Brussels brings the Commission to account
BRUSSELS Branch recently gave journalists what they really, really want: news. We organised a press conference - with the help of the IFJ - for Marta Andreasen, the former European Commission chief accountant at the centre of the current financial accountability scandal involving that August institution, which is the EU's Civil Service.
Notices of the press conference were sent out electronically 36 hours before the briefing, in order to forestall any Commission attempt to block Ms Andreasen from speaking. (A registered letter did arrive - the day after the press conference.)
To a packed briefing room, Andreasen explained on 18 September her concerns about financial accountability or lack of it within the European Commission. Among her key points:
- The Commission does not have a secure or a coherent accounting system that supports the annual accounts; neither does the system allow traceability.

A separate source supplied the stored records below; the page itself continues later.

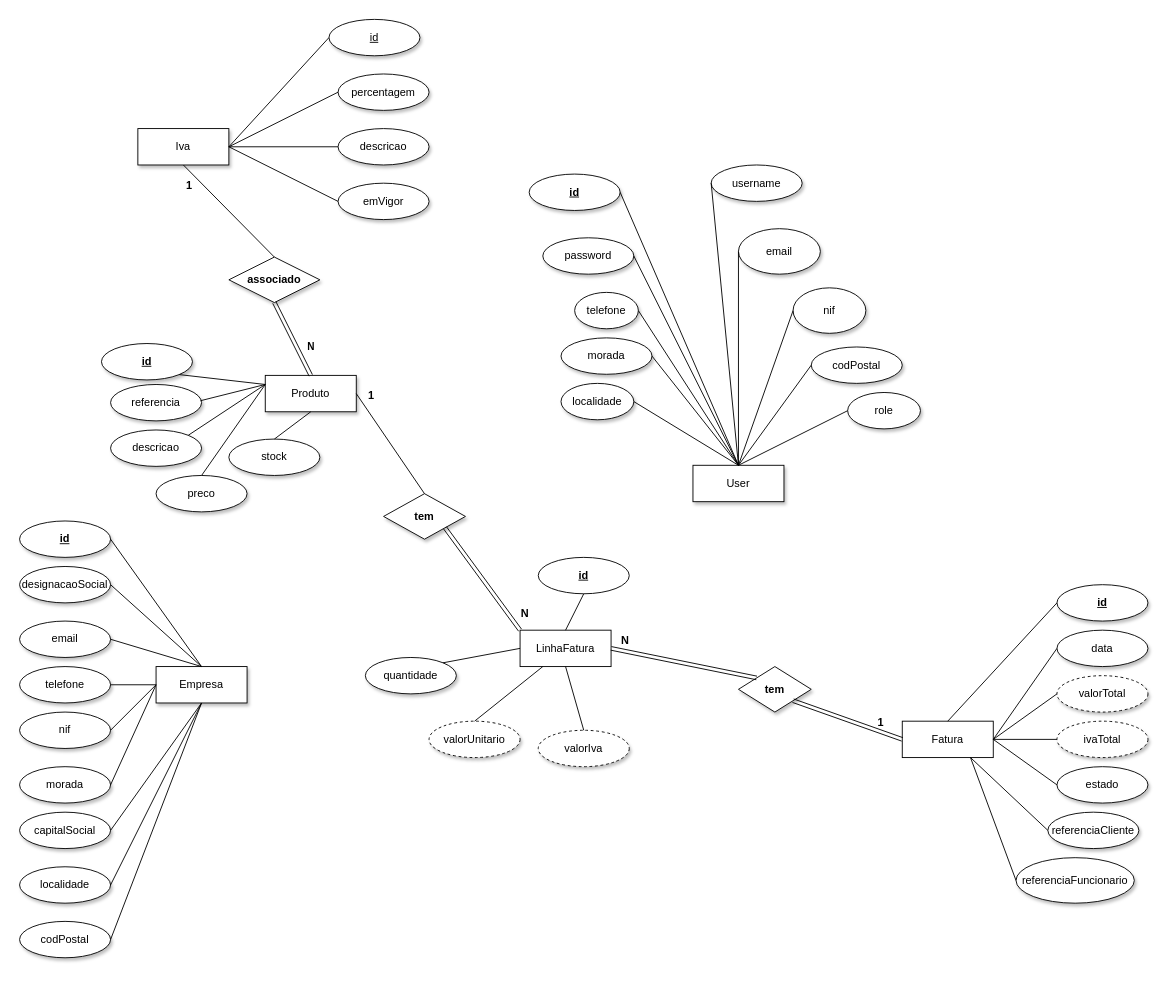
This is weblogicmvc/db/DER.drawio from ContaEscola/PSI_PWS_PLTV-H, a draw.io file, before an edit. Source tidied: cells renumbered, new cells numbered last; positions are measured from the earlier drawing's top-left corner, leaving out a move shared by most shapes. Both pictures are drawn from the tidied source at 91%, with x=0, y=0 at pixel (19, 19).
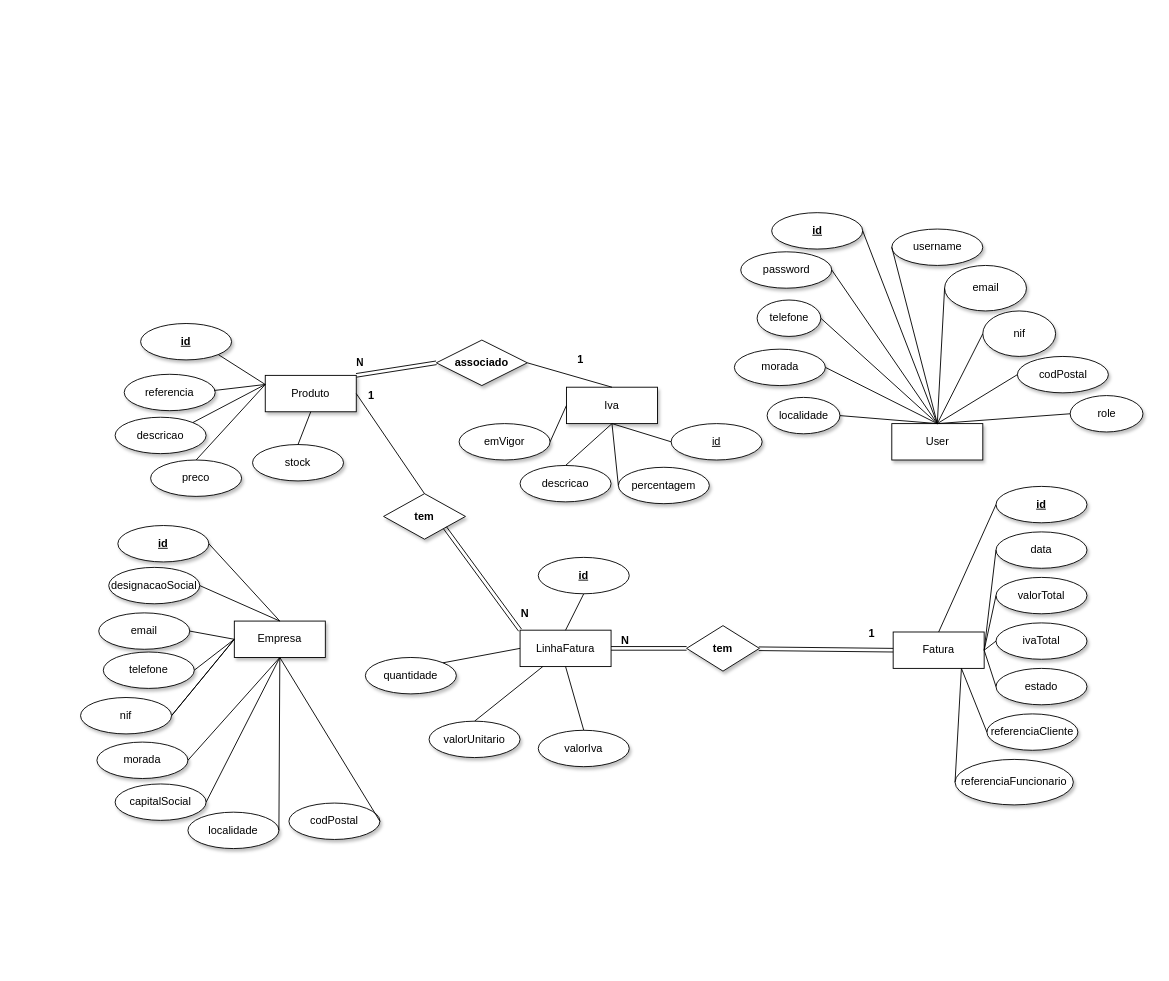
After the change.

Commit message (it also covers changes not shown here):
PPH-42 /Tabelas script atualizado totalmente

O script das tabelas está completo agora.

The change refers to these unchanged cells:
```xml
<mxCell id="23" value="Produto" style="whiteSpace=wrap;html=1;align=center;shadow=1;" parent="1" vertex="1">
  <mxGeometry x="270" y="391" width="100" height="40" as="geometry" />
</mxCell>
<mxCell id="32" value="LinhaFatura" style="whiteSpace=wrap;html=1;align=center;" parent="1" vertex="1">
  <mxGeometry x="550" y="671" width="100" height="40" as="geometry" />
</mxCell>
```

What changed in the source:
```diff
@@
     <mxCell id="2" value="Empresa" style="whiteSpace=wrap;html=1;align=center;shadow=1;" parent="1" vertex="1">
-      <mxGeometry x="150" y="711" width="100" height="40" as="geometry" />
+      <mxGeometry x="236" y="661" width="100" height="40" as="geometry" />
     </mxCell>
     <mxCell id="3" value="&lt;b&gt;&lt;u&gt;id&lt;/u&gt;&lt;/b&gt;" style="ellipse;whiteSpace=wrap;html=1;align=center;shadow=1;" parent="1" vertex="1">
-      <mxGeometry y="551" width="100" height="40" as="geometry" />
+      <mxGeometry x="108" y="556" width="100" height="40" as="geometry" />
     </mxCell>
     <mxCell id="4" value="email" style="ellipse;whiteSpace=wrap;html=1;align=center;shadow=1;" parent="1" vertex="1">
-      <mxGeometry y="661" width="100" height="40" as="geometry" />
+      <mxGeometry x="87" y="652" width="100" height="40" as="geometry" />
     </mxCell>
     <mxCell id="5" value="designacaoSocial" style="ellipse;whiteSpace=wrap;html=1;align=center;shadow=1;" parent="1" vertex="1">
-      <mxGeometry y="601" width="100" height="40" as="geometry" />
+      <mxGeometry x="98" y="602" width="100" height="40" as="geometry" />
     </mxCell>
     <mxCell id="6" value="telefone" style="ellipse;whiteSpace=wrap;html=1;align=center;shadow=1;" parent="1" vertex="1">
-      <mxGeometry y="711" width="100" height="40" as="geometry" />
+      <mxGeometry x="92" y="695" width="100" height="40" as="geometry" />
     </mxCell>
     <mxCell id="7" value="morada" style="ellipse;whiteSpace=wrap;html=1;align=center;shadow=1;" parent="1" vertex="1">
-      <mxGeometry y="821" width="100" height="40" as="geometry" />
+      <mxGeometry x="85" y="794" width="100" height="40" as="geometry" />
     </mxCell>
-    <mxCell id="8" value="nif" style="ellipse;whiteSpace=wrap;html=1;align=center;shadow=1;" parent="1" vertex="1">
-      <mxGeometry y="761" width="100" height="40" as="geometry" />
-    </mxCell>
     <mxCell id="9" value="codPostal" style="ellipse;whiteSpace=wrap;html=1;align=center;shadow=1;" parent="1" vertex="1">
-      <mxGeometry y="991" width="100" height="40" as="geometry" />
+      <mxGeometry x="296" y="861" width="100" height="40" as="geometry" />
     </mxCell>
     <mxCell id="10" value="localidade" style="ellipse;whiteSpace=wrap;html=1;align=center;shadow=1;" parent="1" vertex="1">
-      <mxGeometry y="931" width="100" height="40" as="geometry" />
+      <mxGeometry x="185" y="871" width="100" height="40" as="geometry" />
     </mxCell>
     <mxCell id="11" value="capitalSocial" style="ellipse;whiteSpace=wrap;html=1;align=center;shadow=1;" parent="1" vertex="1">
-      <mxGeometry y="871" width="100" height="40" as="geometry" />
+      <mxGeometry x="105" y="840" width="100" height="40" as="geometry" />
     </mxCell>
     <mxCell id="12" value="User" style="whiteSpace=wrap;html=1;align=center;shadow=1;" parent="1" vertex="1">
-      <mxGeometry x="740" y="489.8" width="100" height="40" as="geometry" />
+      <mxGeometry x="958.5" y="444" width="100" height="40" as="geometry" />
     </mxCell>
     <mxCell id="13" value="username" style="ellipse;whiteSpace=wrap;html=1;align=center;shadow=1;" parent="1" vertex="1">
-      <mxGeometry x="760" y="159.8" width="100" height="40" as="geometry" />
+      <mxGeometry x="958.5" y="230.2" width="100" height="40" as="geometry" />
     </mxCell>
     <mxCell id="14" value="&lt;b&gt;&lt;u&gt;id&lt;/u&gt;&lt;/b&gt;" style="ellipse;whiteSpace=wrap;html=1;align=center;shadow=1;" parent="1" vertex="1">
-      <mxGeometry x="560" y="169.8" width="100" height="40" as="geometry" />
+      <mxGeometry x="826.5" y="212.2" width="100" height="40" as="geometry" />
     </mxCell>
     <mxCell id="15" value="password" style="ellipse;whiteSpace=wrap;html=1;align=center;shadow=1;" parent="1" vertex="1">
-      <mxGeometry x="575" y="239.8" width="100" height="40" as="geometry" />
+      <mxGeometry x="792.5" y="255.2" width="100" height="40" as="geometry" />
     </mxCell>
     <mxCell id="16" value="email" style="ellipse;whiteSpace=wrap;html=1;align=center;shadow=1;" parent="1" vertex="1">
-      <mxGeometry x="790" y="229.8" width="90" height="50" as="geometry" />
+      <mxGeometry x="1016.5" y="270.2" width="90" height="50" as="geometry" />
     </mxCell>
     <mxCell id="17" value="telefone" style="ellipse;whiteSpace=wrap;html=1;align=center;shadow=1;" parent="1" vertex="1">
-      <mxGeometry x="610" y="299.8" width="70" height="40" as="geometry" />
+      <mxGeometry x="810.5" y="308.2" width="70" height="40" as="geometry" />
     </mxCell>
     <mxCell id="18" value="nif" style="ellipse;whiteSpace=wrap;html=1;align=center;shadow=1;" parent="1" vertex="1">
-      <mxGeometry x="850" y="294.8" width="80" height="50" as="geometry" />
+      <mxGeometry x="1058.5" y="320.2" width="80" height="50" as="geometry" />
     </mxCell>
     <mxCell id="19" value="morada" style="ellipse;whiteSpace=wrap;html=1;align=center;shadow=1;" parent="1" vertex="1">
-      <mxGeometry x="595" y="349.8" width="100" height="40" as="geometry" />
+      <mxGeometry x="785.5" y="362.2" width="100" height="40" as="geometry" />
     </mxCell>
     <mxCell id="20" value="localidade" style="ellipse;whiteSpace=wrap;html=1;align=center;shadow=1;" parent="1" vertex="1">
-      <mxGeometry x="595" y="399.8" width="80" height="40" as="geometry" />
+      <mxGeometry x="821.5" y="415.2" width="80" height="40" as="geometry" />
     </mxCell>
     <mxCell id="21" value="codPostal" style="ellipse;whiteSpace=wrap;html=1;align=center;shadow=1;" parent="1" vertex="1">
-      <mxGeometry x="870" y="359.8" width="100" height="40" as="geometry" />
+      <mxGeometry x="1096.5" y="370.2" width="100" height="40" as="geometry" />
     </mxCell>
     <mxCell id="22" value="role" style="ellipse;whiteSpace=wrap;html=1;align=center;shadow=1;" parent="1" vertex="1">
-      <mxGeometry x="910" y="409.8" width="80" height="40" as="geometry" />
+      <mxGeometry x="1154.5" y="413.2" width="80" height="40" as="geometry" />
     </mxCell>
@@
     <mxCell id="24" value="&lt;b&gt;&lt;u&gt;id&lt;/u&gt;&lt;/b&gt;" style="ellipse;whiteSpace=wrap;html=1;align=center;shadow=1;" parent="1" vertex="1">
-      <mxGeometry x="90" y="356" width="100" height="40" as="geometry" />
+      <mxGeometry x="133" y="334" width="100" height="40" as="geometry" />
     </mxCell>
     <mxCell id="25" value="descricao" style="ellipse;whiteSpace=wrap;html=1;align=center;shadow=1;" parent="1" vertex="1">
-      <mxGeometry x="100" y="451" width="100" height="40" as="geometry" />
+      <mxGeometry x="105" y="437" width="100" height="40" as="geometry" />
     </mxCell>
     <mxCell id="26" value="preco" style="ellipse;whiteSpace=wrap;html=1;align=center;shadow=1;" parent="1" vertex="1">
-      <mxGeometry x="150" y="501" width="100" height="40" as="geometry" />
+      <mxGeometry x="144" y="484" width="100" height="40" as="geometry" />
     </mxCell>
     <mxCell id="27" value="stock" style="ellipse;whiteSpace=wrap;html=1;align=center;shadow=1;" parent="1" vertex="1">
-      <mxGeometry x="230" y="461" width="100" height="40" as="geometry" />
+      <mxGeometry x="256" y="467" width="100" height="40" as="geometry" />
     </mxCell>
     <mxCell id="28" value="referencia" style="ellipse;whiteSpace=wrap;html=1;align=center;shadow=1;" parent="1" vertex="1">
-      <mxGeometry x="100" y="401" width="100" height="40" as="geometry" />
+      <mxGeometry x="115" y="389.8" width="100" height="40" as="geometry" />
     </mxCell>
     <mxCell id="29" value="Fatura" style="whiteSpace=wrap;html=1;align=center;" parent="1" vertex="1">
-      <mxGeometry x="970" y="771" width="100" height="40" as="geometry" />
+      <mxGeometry x="960" y="673" width="100" height="40" as="geometry" />
     </mxCell>
     <mxCell id="30" value="&lt;b&gt;&lt;u&gt;id&lt;/u&gt;&lt;/b&gt;" style="ellipse;whiteSpace=wrap;html=1;align=center;shadow=1;" parent="1" vertex="1">
-      <mxGeometry x="1140" y="621" width="100" height="40" as="geometry" />
+      <mxGeometry x="1073" y="513" width="100" height="40" as="geometry" />
     </mxCell>
     <mxCell id="31" value="data" style="ellipse;whiteSpace=wrap;html=1;align=center;shadow=1;" parent="1" vertex="1">
-      <mxGeometry x="1140" y="671" width="100" height="40" as="geometry" />
+      <mxGeometry x="1073" y="563" width="100" height="40" as="geometry" />
     </mxCell>
@@
     <mxCell id="34" value="Iva" style="whiteSpace=wrap;html=1;align=center;shadow=1;" parent="1" vertex="1">
-      <mxGeometry x="130" y="119.8" width="100" height="40" as="geometry" />
+      <mxGeometry x="601" y="404" width="100" height="40" as="geometry" />
     </mxCell>
@@
-    <mxCell id="37" style="endArrow=none;html=1;rounded=0;entryX=0.5;entryY=0;entryDx=0;entryDy=0;exitX=1;exitY=0.5;exitDx=0;exitDy=0;" parent="1" edge="1" source="4" target="2">
+    <mxCell id="37" style="endArrow=none;html=1;rounded=0;entryX=0;entryY=0.5;entryDx=0;entryDy=0;exitX=1;exitY=0.5;exitDx=0;exitDy=0;" parent="1" edge="1" source="4" target="2">
       <mxGeometry relative="1" as="geometry" />
     </mxCell>
@@
-    <mxCell id="40" style="endArrow=none;html=1;rounded=0;entryX=0;entryY=0.5;entryDx=0;entryDy=0;exitX=1;exitY=0.5;exitDx=0;exitDy=0;" parent="1" edge="1" source="7" target="2">
+    <mxCell id="40" style="endArrow=none;html=1;rounded=0;entryX=0;entryY=0.5;entryDx=0;entryDy=0;exitX=1;exitY=0.5;exitDx=0;exitDy=0;startArrow=none;" parent="1" edge="1" source="8" target="2">
       <mxGeometry relative="1" as="geometry" />
     </mxCell>
@@
     <mxCell id="55" value="id" style="ellipse;whiteSpace=wrap;html=1;align=center;fontStyle=4;shadow=1;" parent="1" vertex="1">
-      <mxGeometry x="340" y="-0.2" width="100" height="40" as="geometry" />
+      <mxGeometry x="716" y="444" width="100" height="40" as="geometry" />
     </mxCell>
     <mxCell id="56" value="percentagem" style="ellipse;whiteSpace=wrap;html=1;align=center;shadow=1;" parent="1" vertex="1">
-      <mxGeometry x="350" y="59.8" width="100" height="40" as="geometry" />
+      <mxGeometry x="658" y="492" width="100" height="40" as="geometry" />
     </mxCell>
     <mxCell id="57" value="descricao" style="ellipse;whiteSpace=wrap;html=1;align=center;shadow=1;" parent="1" vertex="1">
-      <mxGeometry x="350" y="119.8" width="100" height="40" as="geometry" />
+      <mxGeometry x="550" y="490" width="100" height="40" as="geometry" />
     </mxCell>
     <mxCell id="58" value="emVigor" style="ellipse;whiteSpace=wrap;html=1;align=center;shadow=1;" parent="1" vertex="1">
-      <mxGeometry x="350" y="179.8" width="100" height="40" as="geometry" />
+      <mxGeometry x="483" y="444" width="100" height="40" as="geometry" />
     </mxCell>
-    <mxCell id="59" style="endArrow=none;html=1;rounded=0;entryX=0;entryY=0.5;entryDx=0;entryDy=0;" parent="1" edge="1" target="55">
-      <mxGeometry relative="1" as="geometry">
-        <mxPoint x="230" y="139.8" as="sourcePoint" />
-      </mxGeometry>
+    <mxCell id="59" style="endArrow=none;html=1;rounded=0;entryX=0;entryY=0.5;entryDx=0;entryDy=0;exitX=0.5;exitY=1;exitDx=0;exitDy=0;" parent="1" edge="1" source="34" target="55">
+      <mxGeometry relative="1" as="geometry" />
     </mxCell>
-    <mxCell id="60" style="endArrow=none;html=1;rounded=0;entryX=0;entryY=0.5;entryDx=0;entryDy=0;exitX=1;exitY=0.5;exitDx=0;exitDy=0;" parent="1" edge="1" source="34" target="56">
+    <mxCell id="60" style="endArrow=none;html=1;rounded=0;entryX=0;entryY=0.5;entryDx=0;entryDy=0;exitX=0.5;exitY=1;exitDx=0;exitDy=0;" parent="1" edge="1" source="34" target="56">
       <mxGeometry relative="1" as="geometry" />
     </mxCell>
-    <mxCell id="61" style="endArrow=none;html=1;rounded=0;exitX=1;exitY=0.5;exitDx=0;exitDy=0;entryX=0;entryY=0.5;entryDx=0;entryDy=0;" parent="1" edge="1" source="34" target="57">
+    <mxCell id="61" style="endArrow=none;html=1;rounded=0;exitX=0.5;exitY=1;exitDx=0;exitDy=0;entryX=0.5;entryY=0;entryDx=0;entryDy=0;" parent="1" edge="1" source="34" target="57">
       <mxGeometry relative="1" as="geometry" />
     </mxCell>
-    <mxCell id="62" style="endArrow=none;html=1;rounded=0;entryX=1;entryY=0.5;entryDx=0;entryDy=0;exitX=0;exitY=0.5;exitDx=0;exitDy=0;" parent="1" edge="1" source="58" target="34">
+    <mxCell id="62" style="endArrow=none;html=1;rounded=0;entryX=0;entryY=0.5;entryDx=0;entryDy=0;exitX=1;exitY=0.5;exitDx=0;exitDy=0;" parent="1" edge="1" source="58" target="34">
       <mxGeometry relative="1" as="geometry" />
     </mxCell>
@@
     <mxCell id="69" value="associado" style="shape=rhombus;perimeter=rhombusPerimeter;whiteSpace=wrap;html=1;align=center;shadow=1;fontStyle=1;" parent="1" vertex="1">
-      <mxGeometry x="230" y="261" width="100" height="50" as="geometry" />
+      <mxGeometry x="458" y="352.2" width="100" height="50" as="geometry" />
     </mxCell>
-    <mxCell id="70" style="shape=link;html=1;rounded=0;entryX=0.5;entryY=1;entryDx=0;entryDy=0;exitX=0.5;exitY=0;exitDx=0;exitDy=0;" parent="1" edge="1" source="23" target="69">
+    <mxCell id="70" style="shape=link;html=1;rounded=0;entryX=0;entryY=0.5;entryDx=0;entryDy=0;exitX=1;exitY=0;exitDx=0;exitDy=0;" parent="1" edge="1" source="23" target="69">
       <mxGeometry relative="1" as="geometry" />
     </mxCell>
     <mxCell id="71" value="N" style="edgeLabel;html=1;align=center;verticalAlign=middle;labelBackgroundColor=none;fontColor=default;fontStyle=1;" parent="70" vertex="1">
       <mxGeometry x="-0.25" y="-2" relative="1" as="geometry">
-        <mxPoint x="13" as="offset" />
+        <mxPoint x="-29" y="-11" as="offset" />
       </mxGeometry>
     </mxCell>
-    <mxCell id="72" style="endArrow=none;html=1;rounded=0;entryX=0.5;entryY=1;entryDx=0;entryDy=0;exitX=0.5;exitY=0;exitDx=0;exitDy=0;" parent="1" edge="1" source="69" target="34">
+    <mxCell id="72" style="endArrow=none;html=1;rounded=0;entryX=0.5;entryY=0;entryDx=0;entryDy=0;exitX=1;exitY=0.5;exitDx=0;exitDy=0;" parent="1" edge="1" source="69" target="34">
       <mxGeometry relative="1" as="geometry" />
     </mxCell>
     <mxCell id="73" value="1" style="html=1;align=right;verticalAlign=bottom;shadow=1;fontStyle=1;" parent="72" vertex="1">
       <mxGeometry x="1" relative="1" as="geometry">
-        <mxPoint x="10" y="31" as="offset" />
+        <mxPoint x="-31" y="-22" as="offset" />
       </mxGeometry>
     </mxCell>
-    <mxCell id="74" value="valorTotal" style="ellipse;whiteSpace=wrap;html=1;align=center;dashed=1;shadow=1;labelBackgroundColor=none;fontColor=default;" parent="1" vertex="1">
-      <mxGeometry x="1140" y="721" width="100" height="40" as="geometry" />
+    <mxCell id="74" value="valorTotal" style="ellipse;whiteSpace=wrap;html=1;align=center;dashed=0;shadow=1;labelBackgroundColor=none;fontColor=default;labelBorderColor=none;" parent="1" vertex="1">
+      <mxGeometry x="1073" y="613" width="100" height="40" as="geometry" />
     </mxCell>
-    <mxCell id="75" value="ivaTotal" style="ellipse;whiteSpace=wrap;html=1;align=center;dashed=1;shadow=1;labelBackgroundColor=none;fontColor=default;" parent="1" vertex="1">
-      <mxGeometry x="1140" y="771" width="100" height="40" as="geometry" />
+    <mxCell id="75" value="ivaTotal" style="ellipse;whiteSpace=wrap;html=1;align=center;dashed=0;shadow=1;labelBackgroundColor=none;fontColor=default;" parent="1" vertex="1">
+      <mxGeometry x="1073" y="663" width="100" height="40" as="geometry" />
     </mxCell>
     <mxCell id="76" value="estado" style="ellipse;whiteSpace=wrap;html=1;align=center;shadow=1;labelBackgroundColor=none;fontColor=default;" parent="1" vertex="1">
-      <mxGeometry x="1140" y="821" width="100" height="40" as="geometry" />
+      <mxGeometry x="1073" y="713" width="100" height="40" as="geometry" />
     </mxCell>
@@
     <mxCell id="82" value="referenciaCliente" style="ellipse;whiteSpace=wrap;html=1;align=center;shadow=1;labelBackgroundColor=none;fontColor=default;" parent="1" vertex="1">
-      <mxGeometry x="1130" y="871" width="100" height="40" as="geometry" />
+      <mxGeometry x="1063" y="763" width="100" height="40" as="geometry" />
     </mxCell>
     <mxCell id="83" value="referenciaFuncionario" style="ellipse;whiteSpace=wrap;html=1;align=center;shadow=1;labelBackgroundColor=none;fontColor=default;" parent="1" vertex="1">
-      <mxGeometry x="1095" y="921" width="130" height="50" as="geometry" />
+      <mxGeometry x="1028" y="813" width="130" height="50" as="geometry" />
     </mxCell>
@@
     <mxCell id="92" value="tem" style="shape=rhombus;perimeter=rhombusPerimeter;whiteSpace=wrap;html=1;align=center;shadow=1;labelBackgroundColor=none;fontColor=default;fontStyle=1;" parent="1" vertex="1">
-      <mxGeometry x="790" y="711" width="80" height="50" as="geometry" />
+      <mxGeometry x="733" y="666" width="80" height="50" as="geometry" />
     </mxCell>
-    <mxCell id="93" style="shape=link;html=1;rounded=0;fontColor=default;entryX=0;entryY=0.5;entryDx=0;entryDy=0;exitX=1;exitY=1;exitDx=0;exitDy=0;" parent="1" edge="1" source="92" target="29">
+    <mxCell id="93" style="shape=link;html=1;rounded=0;fontColor=default;entryX=0;entryY=0.5;entryDx=0;entryDy=0;" parent="1" edge="1" source="92" target="29">
       <mxGeometry relative="1" as="geometry" />
     </mxCell>
@@
-    <mxCell id="95" style="shape=link;html=1;rounded=0;fontColor=default;entryX=1;entryY=0.5;entryDx=0;entryDy=0;exitX=0;exitY=0;exitDx=0;exitDy=0;" parent="1" edge="1" source="92" target="32">
+    <mxCell id="95" style="shape=link;html=1;rounded=0;fontColor=default;entryX=1;entryY=0.5;entryDx=0;entryDy=0;exitX=0;exitY=0.5;exitDx=0;exitDy=0;" parent="1" edge="1" source="92" target="32">
       <mxGeometry relative="1" as="geometry" />
     </mxCell>
@@
-    <mxCell id="99" value="valorUnitario" style="ellipse;whiteSpace=wrap;html=1;align=center;dashed=1;shadow=1;labelBackgroundColor=none;fontColor=default;" parent="1" vertex="1">
+    <mxCell id="99" value="valorUnitario" style="ellipse;whiteSpace=wrap;html=1;align=center;dashed=0;shadow=1;labelBackgroundColor=none;fontColor=default;" parent="1" vertex="1">
       <mxGeometry x="450" y="771" width="100" height="40" as="geometry" />
     </mxCell>
-    <mxCell id="100" value="valorIva" style="ellipse;whiteSpace=wrap;html=1;align=center;dashed=1;shadow=1;labelBackgroundColor=none;fontColor=default;" parent="1" vertex="1">
+    <mxCell id="100" value="valorIva" style="ellipse;whiteSpace=wrap;html=1;align=center;dashed=0;shadow=1;labelBackgroundColor=none;fontColor=default;" parent="1" vertex="1">
       <mxGeometry x="570" y="781" width="100" height="40" as="geometry" />
     </mxCell>
@@
+    <mxCell id="8" value="nif" style="ellipse;whiteSpace=wrap;html=1;align=center;shadow=1;" parent="1" vertex="1">
+      <mxGeometry x="67" y="745" width="100" height="40" as="geometry" />
+    </mxCell>
+    <mxCell id="103" style="endArrow=none;html=1;rounded=0;entryX=0.5;entryY=1;entryDx=0;entryDy=0;exitX=1;exitY=0.5;exitDx=0;exitDy=0;" parent="1" edge="1" source="7" target="2">
+      <mxGeometry relative="1" as="geometry" />
+    </mxCell>
```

- The system lacks compliance with basic accounting principles such as double-entry book keeping. Double-entry is the most basic of accounting methods, in use since the 13th century. It allows checks on where each transaction came from and where it went.
- There has not been a treasury audit for the last ten years, whilst the same treasurer has been in the post for more than twelve years.
- The Commission is unable to establish cash-flow statements, a basic element for the management of the 98 billion Euros entrusted to it.
- A new financial regulatory system is due to be implemented at the beginning of 2003, yet the Commission only promises to have an accounting system to support it by 2005. In the meantime the chief accountant will, Andreasen said, have to make payments without seeing the corresponding documentation, like invoices or contracts.
Andreasen noted that her reward for refusing to certify the accounts, and for bringing these problems to the attention of the European Court of Auditors and the European Parliament, was suspension from her job and disciplinary procedures against her.
Remarking that the Chief Financial Officer and Controller of WorldCom had been imprisoned for presenting unreliable accounts and concealing information from auditors, she said, "EU taxpayers deserve an honest, transparent system of accounting that can protect their interests. At the moment there is no such protection for them - not even basic rules such as those that exposed the Worldcom and Enron frauds.
"Some may see this as a conspiracy. If so it is a conspiracy based on incompetence and defence of political interests rather than bringing about much-needed reform to the EU's financial administration."